TypeError. So I want something like this:

def promote(x):
if isinstance(x, str): raise TypeError
return float(x)

but I don't like the idea of calling isinstance on every value. Is there
a better way to do this? E.g. some operation which is guaranteed to
promote any numeric type to float, but not strings?

For the record, calling promote() as above is about 7 times slower than
calling float in Python 3.3.
Traceback (most recent call last):
 
J

Joshua Landau

Nice!

That's almost as fast as calling float. That will probably do :)

*Almost* as fast?

%~> \python -m timeit -s "safe_float =
__import__('operator').methodcaller('__float__'); n = 423.213"
"float(n)"
1000000 loops, best of 3: 0.398 usec per loop
%~> \python -m timeit -s "safe_float =
__import__('operator').methodcaller('__float__'); n = 423.213"
"safe_float(n)"
1000000 loops, best of 3: 0.361 usec per loop

%~> \python -m timeit -s "safe_float =
__import__('operator').methodcaller('__float__'); n = 423" "float(n)"
1000000 loops, best of 3: 0.468 usec per loop
%~> \python -m timeit -s "safe_float =
__import__('operator').methodcaller('__float__'); n = 423"
"safe_float(n)"
1000000 loops, best of 3: 0.436 usec per loop

Actually, it's a fair bit faster (yes, I am purposely not showing you
the results for Decimals).
 
J

Joshua Landau

*Almost* as fast?
*incorrect timings*

Actually, it's a fair bit faster (yes, I am purposely not showing you
the results for Decimals).

*sigh*, it seems that was just because it's slower to access
__builtins__ than globals(). float() is maybe 2% faster if you fix
that.
 
V

Vlastimil Brom

2013/7/7 Steven D'Aprano said:
I sometimes find myself needing to promote[1] arbitrary numbers
(Decimals, Fractions, ints) to floats. E.g. I might say:

numbers = [float(num) for num in numbers]

or if you prefer:

numbers = map(float, numbers)

The problem with this is that if a string somehow gets into the original
numbers, it will silently be converted to a float when I actually want a
TypeError. So I want something like this:

...
Hi,
I guess, a naive approach like

numbers = [float(num+0) for num in numbers]

wouldn't satisfy the performance requirements, right?

vbr
 
J

Joshua Landau

2013/7/7 Steven D'Aprano said:
I sometimes find myself needing to promote[1] arbitrary numbers
(Decimals, Fractions, ints) to floats. E.g. I might say:

numbers = [float(num) for num in numbers]

or if you prefer:

numbers = map(float, numbers)
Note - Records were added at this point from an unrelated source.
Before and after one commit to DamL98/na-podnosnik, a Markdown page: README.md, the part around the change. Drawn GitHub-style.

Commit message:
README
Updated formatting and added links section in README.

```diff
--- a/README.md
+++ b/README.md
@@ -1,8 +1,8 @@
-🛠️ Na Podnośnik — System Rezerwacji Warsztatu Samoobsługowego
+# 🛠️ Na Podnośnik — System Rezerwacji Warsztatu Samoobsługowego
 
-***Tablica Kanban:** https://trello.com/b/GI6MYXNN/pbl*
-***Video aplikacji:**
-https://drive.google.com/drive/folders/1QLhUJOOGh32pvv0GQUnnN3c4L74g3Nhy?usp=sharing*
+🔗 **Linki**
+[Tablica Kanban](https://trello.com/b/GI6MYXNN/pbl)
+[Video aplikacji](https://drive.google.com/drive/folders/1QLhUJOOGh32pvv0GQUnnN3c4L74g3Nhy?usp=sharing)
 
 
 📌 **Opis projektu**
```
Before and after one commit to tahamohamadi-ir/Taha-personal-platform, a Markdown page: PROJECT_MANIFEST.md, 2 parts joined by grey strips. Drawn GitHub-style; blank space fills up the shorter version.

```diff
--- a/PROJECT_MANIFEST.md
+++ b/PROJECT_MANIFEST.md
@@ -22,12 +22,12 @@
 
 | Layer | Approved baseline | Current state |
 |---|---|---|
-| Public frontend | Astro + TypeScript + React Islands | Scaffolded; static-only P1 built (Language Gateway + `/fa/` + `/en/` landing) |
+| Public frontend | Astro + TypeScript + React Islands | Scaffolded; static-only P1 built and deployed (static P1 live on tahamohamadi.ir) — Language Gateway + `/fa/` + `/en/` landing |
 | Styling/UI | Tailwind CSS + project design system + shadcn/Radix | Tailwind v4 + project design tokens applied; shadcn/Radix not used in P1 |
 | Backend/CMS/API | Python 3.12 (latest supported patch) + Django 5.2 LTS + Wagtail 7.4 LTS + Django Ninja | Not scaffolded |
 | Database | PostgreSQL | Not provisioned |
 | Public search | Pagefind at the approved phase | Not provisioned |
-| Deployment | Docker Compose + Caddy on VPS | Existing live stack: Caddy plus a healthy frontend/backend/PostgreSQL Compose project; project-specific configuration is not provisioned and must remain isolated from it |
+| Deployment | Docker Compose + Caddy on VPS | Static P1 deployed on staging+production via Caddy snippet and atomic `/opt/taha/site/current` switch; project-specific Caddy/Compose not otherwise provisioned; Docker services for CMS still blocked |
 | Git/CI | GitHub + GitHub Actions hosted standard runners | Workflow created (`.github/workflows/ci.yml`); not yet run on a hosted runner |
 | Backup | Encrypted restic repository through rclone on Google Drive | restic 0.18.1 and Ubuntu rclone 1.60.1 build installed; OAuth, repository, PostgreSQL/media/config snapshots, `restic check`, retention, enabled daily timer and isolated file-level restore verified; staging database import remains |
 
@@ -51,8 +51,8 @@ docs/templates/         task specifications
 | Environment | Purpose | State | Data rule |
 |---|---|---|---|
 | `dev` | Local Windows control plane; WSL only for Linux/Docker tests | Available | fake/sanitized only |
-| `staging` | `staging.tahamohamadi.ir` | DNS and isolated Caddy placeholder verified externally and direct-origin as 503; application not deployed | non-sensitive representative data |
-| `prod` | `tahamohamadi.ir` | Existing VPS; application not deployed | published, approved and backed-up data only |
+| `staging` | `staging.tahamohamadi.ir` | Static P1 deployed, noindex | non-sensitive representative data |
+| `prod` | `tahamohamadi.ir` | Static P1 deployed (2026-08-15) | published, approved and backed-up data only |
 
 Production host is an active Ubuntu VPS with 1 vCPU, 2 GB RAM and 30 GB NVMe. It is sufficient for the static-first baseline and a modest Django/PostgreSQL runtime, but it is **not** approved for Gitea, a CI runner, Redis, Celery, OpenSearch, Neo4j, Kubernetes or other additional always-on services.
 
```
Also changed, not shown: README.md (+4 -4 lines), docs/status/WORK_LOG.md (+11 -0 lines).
The problem with this is that if a string somehow gets into the original
numbers, it will silently be converted to a float when I actually want a
TypeError. So I want something like this:

...
Hi,
I guess, a naive approach like

numbers = [float(num+0) for num in numbers]

wouldn't satisfy the performance requirements, right?

%~> \python -m timeit -s "n = 123" "n"
10000000 loops, best of 3: 0.0467 usec per loop

%~> \python -m timeit -s "n = 123" "float(n)"
1000000 loops, best of 3: 0.483 usec per loop

%~> \python -m timeit -s "n = 123" "n+0"
10000000 loops, best of 3: 0.0991 usec per loop

%~> \python -m timeit -s "n = 123" "float(n+0)"
1000000 loops, best of 3: 0.537 usec per loop


# And with more local lookup
%~> \python -m timeit -s "n = 123; ffloat=float" "ffloat(n)"
1000000 loops, best of 3: 0.424 usec per loop

%~> \python -m timeit -s "n = 123; ffloat=float" "ffloat(n+0)"
1000000 loops, best of 3: 0.483 usec per loop


"+0" takes only a small fraction of the time of "float" (about 25% at
worst), so I don't think that's too big a deal. My version of
safe_float much closer to that of float (only about 2% relative
overhead) but I'd say
it's also arguably more correct -- any value which is coercible to a
float has a ".__float__" method but not all numeric types are addable
to others:
Traceback (most recent call last):
File "<stdin>", line 1, in <module>
TypeError: unsupported operand type(s) for +: 'decimal.Decimal' and 'float'

It's conceivable that a numeric type could refuse to add to integers,
although very unlikely. The only reason Decimal refuses to add to
floats, AFAIK, is precision.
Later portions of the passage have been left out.